▶ WORK TASK
For the data below, restate word for word only the lines from the line containing "shown part only." through the line containing "Also changed, not shown: 31", both ends included.

▶ INFORMATION SUPPLIED
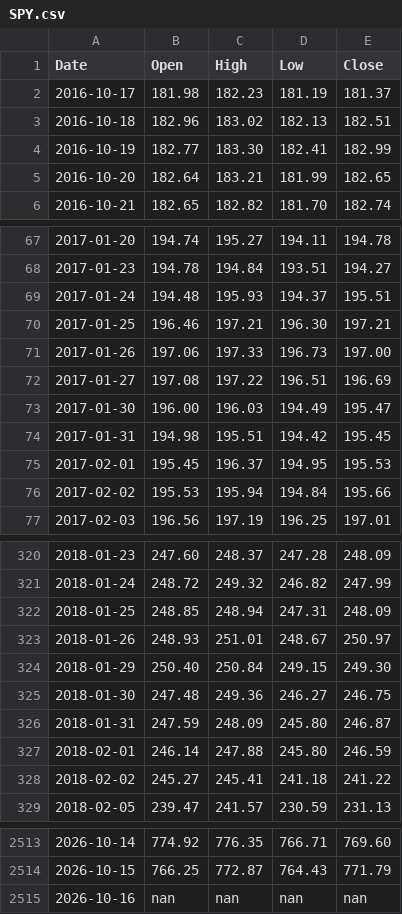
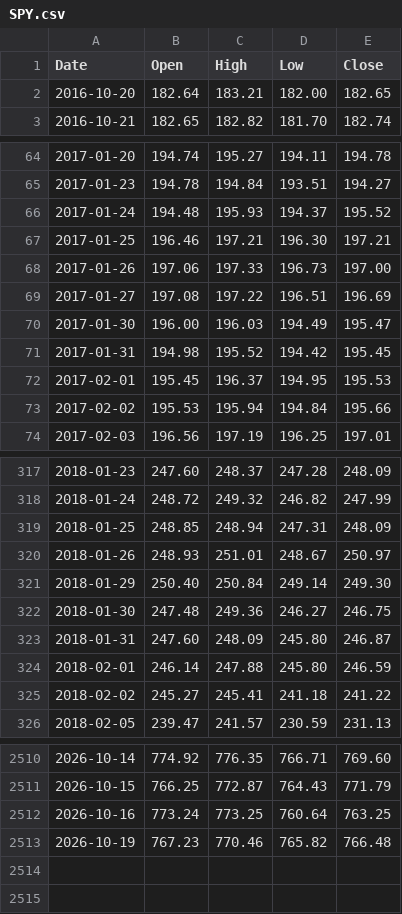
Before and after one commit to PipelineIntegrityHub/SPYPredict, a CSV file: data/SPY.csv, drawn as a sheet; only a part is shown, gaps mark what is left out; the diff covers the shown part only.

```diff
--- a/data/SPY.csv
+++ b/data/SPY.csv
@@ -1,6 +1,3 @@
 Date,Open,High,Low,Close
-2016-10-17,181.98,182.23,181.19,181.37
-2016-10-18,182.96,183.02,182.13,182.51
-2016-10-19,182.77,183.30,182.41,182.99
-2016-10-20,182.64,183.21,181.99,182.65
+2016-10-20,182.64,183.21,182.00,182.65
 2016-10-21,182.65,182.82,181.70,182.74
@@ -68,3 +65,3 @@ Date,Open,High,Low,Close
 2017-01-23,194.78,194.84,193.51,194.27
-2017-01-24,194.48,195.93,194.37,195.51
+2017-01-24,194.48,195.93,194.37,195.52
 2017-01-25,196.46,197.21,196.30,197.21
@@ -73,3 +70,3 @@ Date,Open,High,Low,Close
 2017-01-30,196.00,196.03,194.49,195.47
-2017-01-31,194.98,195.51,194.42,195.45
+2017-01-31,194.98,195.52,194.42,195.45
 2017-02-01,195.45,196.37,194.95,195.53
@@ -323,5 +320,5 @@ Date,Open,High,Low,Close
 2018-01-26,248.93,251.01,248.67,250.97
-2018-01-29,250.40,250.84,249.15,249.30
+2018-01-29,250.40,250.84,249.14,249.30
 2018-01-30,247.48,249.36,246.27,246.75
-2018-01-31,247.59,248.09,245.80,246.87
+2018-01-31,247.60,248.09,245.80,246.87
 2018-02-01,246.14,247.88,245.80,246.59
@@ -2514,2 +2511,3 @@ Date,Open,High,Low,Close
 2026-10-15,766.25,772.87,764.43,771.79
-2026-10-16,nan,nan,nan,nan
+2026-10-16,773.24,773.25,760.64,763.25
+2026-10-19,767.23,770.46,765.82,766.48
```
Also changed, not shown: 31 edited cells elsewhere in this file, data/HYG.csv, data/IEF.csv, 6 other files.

* * *

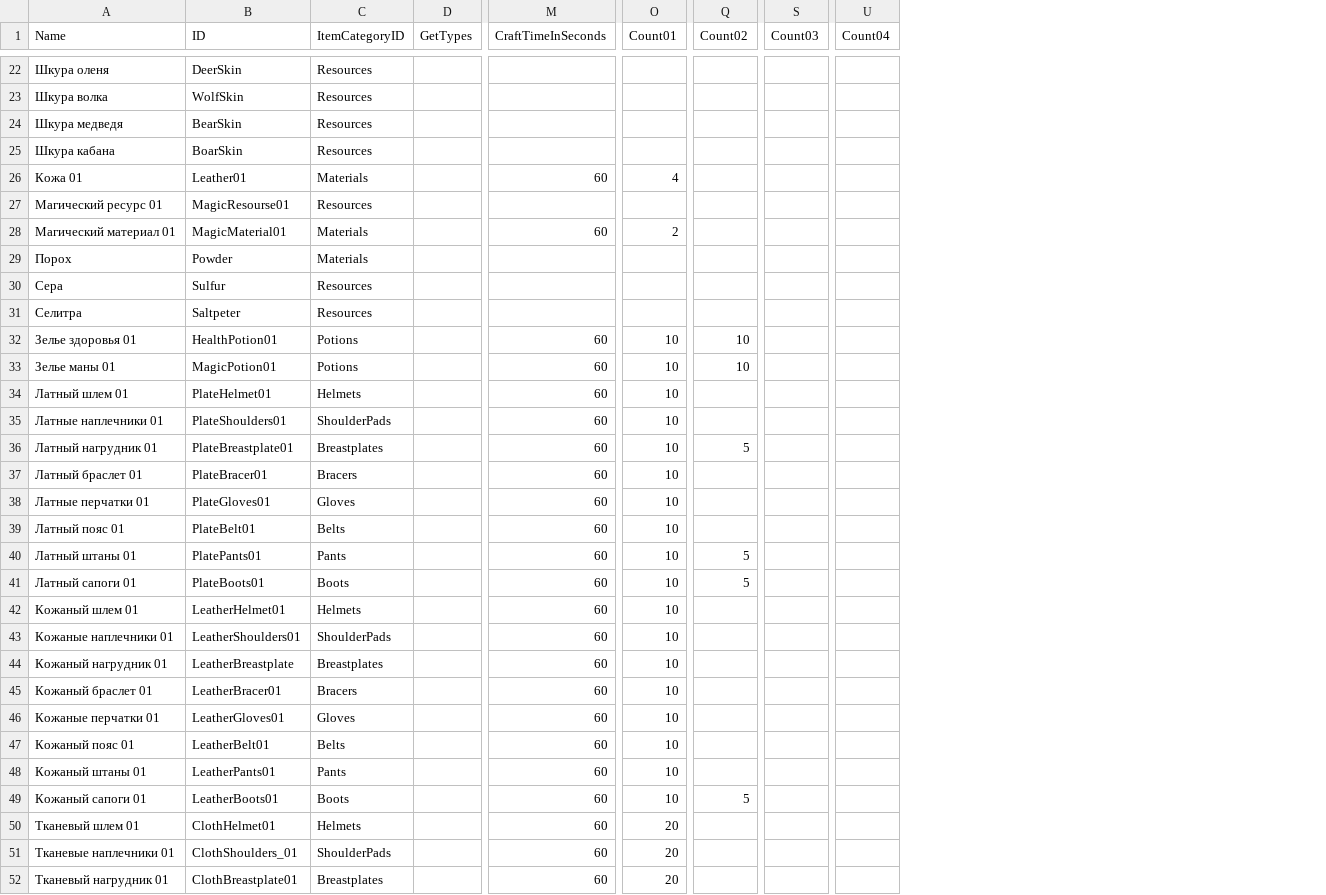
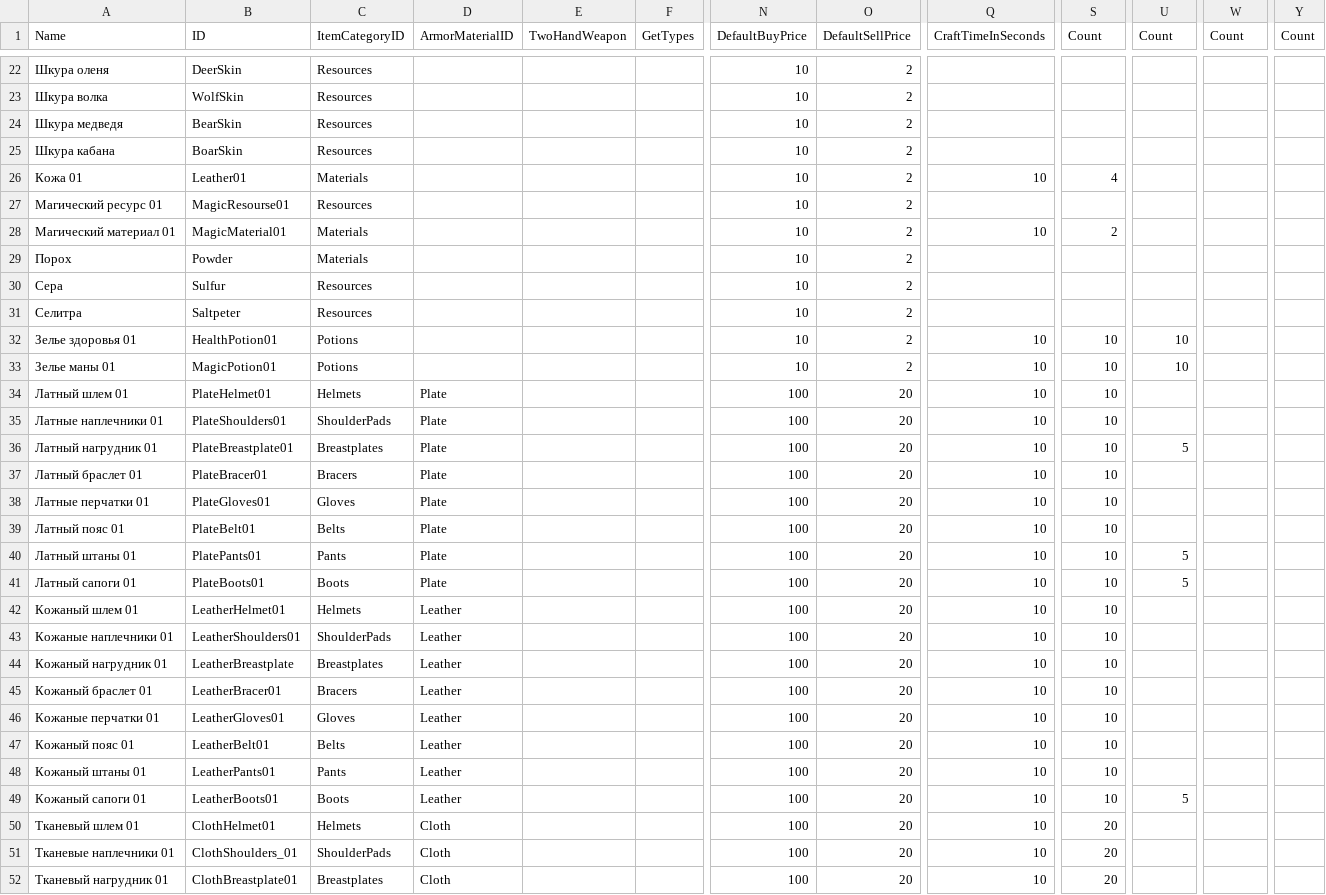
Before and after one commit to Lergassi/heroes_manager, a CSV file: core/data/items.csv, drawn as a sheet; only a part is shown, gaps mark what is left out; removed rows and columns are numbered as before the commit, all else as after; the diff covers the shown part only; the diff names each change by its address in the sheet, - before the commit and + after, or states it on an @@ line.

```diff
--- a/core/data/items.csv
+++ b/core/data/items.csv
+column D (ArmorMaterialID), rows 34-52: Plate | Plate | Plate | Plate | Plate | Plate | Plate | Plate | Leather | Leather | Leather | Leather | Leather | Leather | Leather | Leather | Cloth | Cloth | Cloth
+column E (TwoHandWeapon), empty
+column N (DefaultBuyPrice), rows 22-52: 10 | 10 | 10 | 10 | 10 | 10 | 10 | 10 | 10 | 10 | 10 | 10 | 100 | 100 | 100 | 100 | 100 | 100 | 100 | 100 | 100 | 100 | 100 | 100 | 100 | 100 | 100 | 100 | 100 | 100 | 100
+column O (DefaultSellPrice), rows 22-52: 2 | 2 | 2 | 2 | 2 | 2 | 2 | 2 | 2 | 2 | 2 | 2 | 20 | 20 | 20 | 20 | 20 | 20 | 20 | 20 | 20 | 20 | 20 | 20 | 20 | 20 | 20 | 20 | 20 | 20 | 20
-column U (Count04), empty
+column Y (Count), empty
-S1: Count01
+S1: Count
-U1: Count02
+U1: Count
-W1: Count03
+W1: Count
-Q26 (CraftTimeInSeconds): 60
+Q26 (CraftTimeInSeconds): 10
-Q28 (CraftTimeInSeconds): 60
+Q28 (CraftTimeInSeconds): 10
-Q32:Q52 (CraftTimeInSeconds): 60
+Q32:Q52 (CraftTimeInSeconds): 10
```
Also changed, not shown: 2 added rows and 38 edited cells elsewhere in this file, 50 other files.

▶ ANSWER SECTION
Before and after one commit to PipelineIntegrityHub/SPYPredict, a CSV file: data/SPY.csv, drawn as a sheet; only a part is shown, gaps mark what is left out; the diff covers the shown part only.

```diff
--- a/data/SPY.csv
+++ b/data/SPY.csv
@@ -1,6 +1,3 @@
 Date,Open,High,Low,Close
-2016-10-17,181.98,182.23,181.19,181.37
-2016-10-18,182.96,183.02,182.13,182.51
-2016-10-19,182.77,183.30,182.41,182.99
-2016-10-20,182.64,183.21,181.99,182.65
+2016-10-20,182.64,183.21,182.00,182.65
 2016-10-21,182.65,182.82,181.70,182.74
@@ -68,3 +65,3 @@ Date,Open,High,Low,Close
 2017-01-23,194.78,194.84,193.51,194.27
-2017-01-24,194.48,195.93,194.37,195.51
+2017-01-24,194.48,195.93,194.37,195.52
 2017-01-25,196.46,197.21,196.30,197.21
@@ -73,3 +70,3 @@ Date,Open,High,Low,Close
 2017-01-30,196.00,196.03,194.49,195.47
-2017-01-31,194.98,195.51,194.42,195.45
+2017-01-31,194.98,195.52,194.42,195.45
 2017-02-01,195.45,196.37,194.95,195.53
@@ -323,5 +320,5 @@ Date,Open,High,Low,Close
 2018-01-26,248.93,251.01,248.67,250.97
-2018-01-29,250.40,250.84,249.15,249.30
+2018-01-29,250.40,250.84,249.14,249.30
 2018-01-30,247.48,249.36,246.27,246.75
-2018-01-31,247.59,248.09,245.80,246.87
+2018-01-31,247.60,248.09,245.80,246.87
 2018-02-01,246.14,247.88,245.80,246.59
@@ -2514,2 +2511,3 @@ Date,Open,High,Low,Close
 2026-10-15,766.25,772.87,764.43,771.79
-2026-10-16,nan,nan,nan,nan
+2026-10-16,773.24,773.25,760.64,763.25
+2026-10-19,767.23,770.46,765.82,766.48
```
Also changed, not shown: 31 edited cells elsewhere in this file, data/HYG.csv, data/IEF.csv, 6 other files.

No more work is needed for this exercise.